Nizhny Novgorod 2018 | Nizhny Novgorod Fair Exhibition ComplexRozhdestvenskaya Ulitsa (Rozhdestvenskaya Street) leads to Kanavinsky Bridge, which will take you over to Strelka District where the Oka and Volga rivers merge togetherRozhdestvenskaya Ulitsa (Rozhdestvenskaya Street) leads to Kanavinsky Bridge, which will take you over to Strelka District where the Oka and Volga rivers merge together
Museums and gallerie
Nizhny Novgorod Fair Exhibition Complex
Mon – Sun 10 a.m. – 7 p.m.
Rozhdestvenskaya Ulitsa (Rozhdestvenskaya Street) leads to Kanavinsky Bridge, which will take you over to Strelka District where the Oka and Volga rivers merge together. At the end of the 19th century this was a city within a city, and home of the largest fair anywhere in the country or the world: the Nizhny Novgorod Fair.

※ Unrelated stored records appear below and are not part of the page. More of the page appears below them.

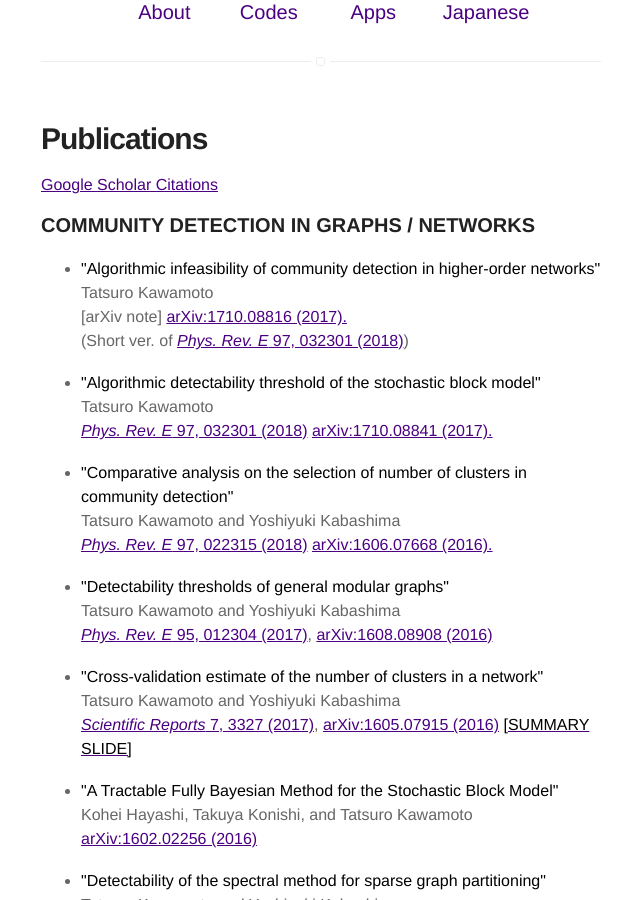
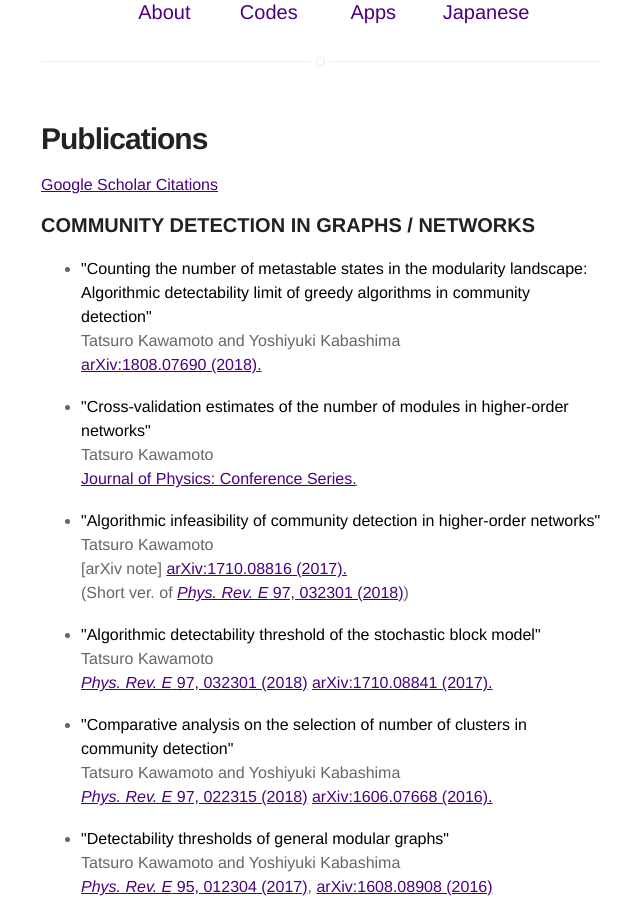
Before and after one commit to tatsuro-kawamoto/tatsuro-kawamoto.github.io, a Jekyll site: the page built from index.html, in a window 1280 px wide and 900 px high, scrolled down 493 px. Shown: the whole window, without its empty margins (319-959 px from the left). Built offline with Jekyll 4.4.1, drawn with Linux system fonts in a browser that asks for light colours.

Commit message:
Add new publications.

```diff
--- a/index.html
+++ b/index.html
@@ -8,6 +8,18 @@ title: Home
 <a href="https://scholar.google.com/citations?user=G1cXfg4AAAAJ&hl=ja">Google Scholar Citations</a>
 <h3>COMMUNITY DETECTION IN GRAPHS / NETWORKS</h3>
 <ul>
+  <li>
+    <strong>"Counting the number of metastable states in the modularity landscape: Algorithmic detectability limit of greedy algorithms in community detection"</strong><br />
+    Tatsuro Kawamoto and Yoshiyuki Kabashima<br />
+    <a href="https://arxiv.org/abs/1808.07690" target="_blank">arXiv:1808.07690 (2018).</a>
+  </li>
+  <br />
+  <li>
+    <strong>"Cross-validation estimates of the number of modules in higher-order networks"</strong><br />
+    Tatsuro Kawamoto<br />
+    <a href="http://iopscience.iop.org/article/10.1088/1742-6596/1036/1/012016" target="_blank">Journal of Physics: Conference Series.</a>
+  </li>
+  <br />
   <li>
     <strong>"Algorithmic infeasibility of community detection in higher-order networks"</strong><br />
     Tatsuro Kawamoto<br />
```
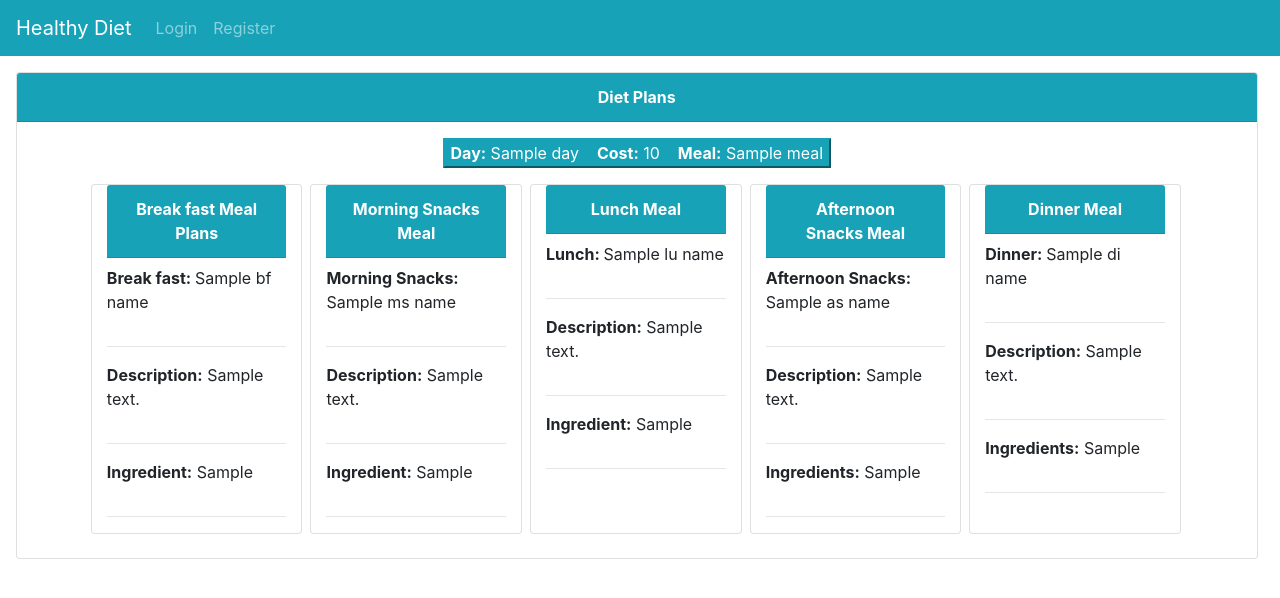
After one commit to harrssh18/djangocod, a Django app: template client/templates/client/dietplans.html in a window 1280 px wide. The commit adds this page. Shown: the top 598 px of the page. Run offline with Django 3.2, Linux system fonts and the light colour scheme; the template is opened without the code that fills it: most values are stand-ins (such as "Sample title", 1, 10 or a date in 2020); some libraries are stand-ins or nearby versions.

Commit message:
final commit

```diff
--- /dev/null
+++ b/client/templates/client/dietplans.html
@@ -0,0 +1,58 @@
+{% extends 'client/base.html' %}
+{% block title %} Diet Plans{% endblock title%}
+
+{%block body %}
+
+<div class="card mt-3 ml-3" style="width: 97%;">
+  <div class="card-header text-center bg-info text-white mb-2">
+    <b>Diet Plans</b>
+  </div>
+  <div class="container mt-2 text-center mb-3" ><button class="btn-info"><b>Day:</b> {{day}}&#160; &#160; <b>Cost:</b> {{cost}}&#160; &#160;  	<b>Meal:</b> {{meal}}</button></div>
+
+
+<div class="row">
+<div class="card col-sm-2" style="margin-left: 7%;">
+  <div class="card-header text-center bg-info text-white mb-2">
+    <b>Break fast Meal Plans</b>
+  </div>
+  <p><b>Break fast: </b> {{bf_name}}</p><hr>
+  <p><b>Description:</b> {{bf_desc}}</p><hr>
+  <p><b>Ingredient:</b> {{bf_ingre}}</p><hr>
+</div>
+<div class="card col-sm-2 ml-2">
+  <div class="card-header text-center bg-info text-white mb-2">
+    <b>Morning Snacks Meal </b>
+  </div>
+  <p><b>Morning Snacks: </b> {{ms_name}}</p><hr>
+  <p><b>Description:</b> {{ms_desc}}</p><hr>
+  <p><b>Ingredient:</b> {{ms_ingre}}</p><hr>
+</div>
+<div class="card col-sm-2 ml-2">
+  <div class="card-header text-center bg-info text-white mb-2">
+    <b>Lunch Meal </b>
+  </div>
+  <p><b>Lunch: </b> {{lu_name}}</p><hr>
+  <p><b>Description:</b> {{lu_desc}}</p><hr>
+  <p><b>Ingredient:</b> {{lu_ingre}}</p><hr>
+</div>
+<div class="card col-sm-2 ml-2">
+  <div class="card-header text-center bg-info text-white mb-2">
+    <b>Afternoon Snacks Meal </b>
+  </div>
+  <p><b>Afternoon Snacks: </b> {{as_name}}</p><hr>
+  <p><b>Description:</b> {{as_desc}}</p><hr>
+  <p><b>Ingredients:</b> {{as_ingre}}</p><hr>
+</div>
+<div class="card col-sm-2 ml-2">
+  <div class="card-header text-center bg-info text-white mb-2">
+    <b>Dinner Meal </b>
+  </div>
+  <p><b>Dinner: </b> {{di_name}}</p><hr>
+  <p><b>Description:</b> {{di_desc}}</p><hr>
+  <p><b>Ingredients:</b> {{di_ingre}}</p><hr>
+</div>
+
+</div>
+<br>
+</div>
+{% endblock body %}
--- a/client/templates/client/navbar.html
+++ b/client/templates/client/navbar.html
@@ -5,18 +5,21 @@
   </button>
   <div class="collapse navbar-collapse" id="navbarText">
     <ul class="navbar-nav mr-auto">
+      {% if not request.user.is_authenticated %}
+      <li class="nav-item">
+        <a class="nav-link" href="/login">Login</a>
+      </li>
+      <li class="nav-item">
+        <a class="nav-link" href="/register">Register</a>
+      </li>
+      {% else %}
       <li class="nav-item active">
         <a class="nav-link" href="/profile">Home <span class="sr-only">(current)</span></a>
       </li>
       <li class="nav-item">
         <a class="nav-link" href="/logout">logout</a>
       </li>
-      <li class="nav-item">
-        <a class="nav-link" href="/login">Login</a>
-      </li>
-      <li class="nav-item">
-        <a class="nav-link" href="/register">Register</a>
-      </li>
+      {% endif %}
     </ul>
   </div>
 </nav>
--- a/clientside/urls.py
+++ b/clientside/urls.py
@@ -24,4 +24,5 @@ urlpatterns = [
     path('profile/',views.userprofile,name='profile'),
     path('plans/',views.plans,name='plans'),
     path('plans/<int:days>',views.plans,name='plans'),
+    path('getdata/<str:day>',views.getdata,name='plans'),
 ]
```
Also changed, not shown: client/templates/client/profile.html (+4 -4 lines), client/views.py (+65 -9 lines).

It was so important to Russia that Tsar Alexander I delayed reconstruction of the Winter Palace in Saint Petersburg in order to send the money to Nizhny Novgorod. The trade fair was called "the exchange of Europe and Asia." Prices for the principal goods – tea, salt, grain, furs and metals – were set here. Back then, people used to say that "Saint Petersburg is Russia's head, Moscow is its heart and Nizhny [Novgorod] is its pocket." The trade fair was where the first Russian-made automobile and the world's first radio set were presented. The radio's inventor, Alexander Popov, managed the power station at the Nizhny Novgorod Fair.
Today the only reminder of its former architectural glory is the Main Exhibition Hall, which hosts modern-day shows and forums.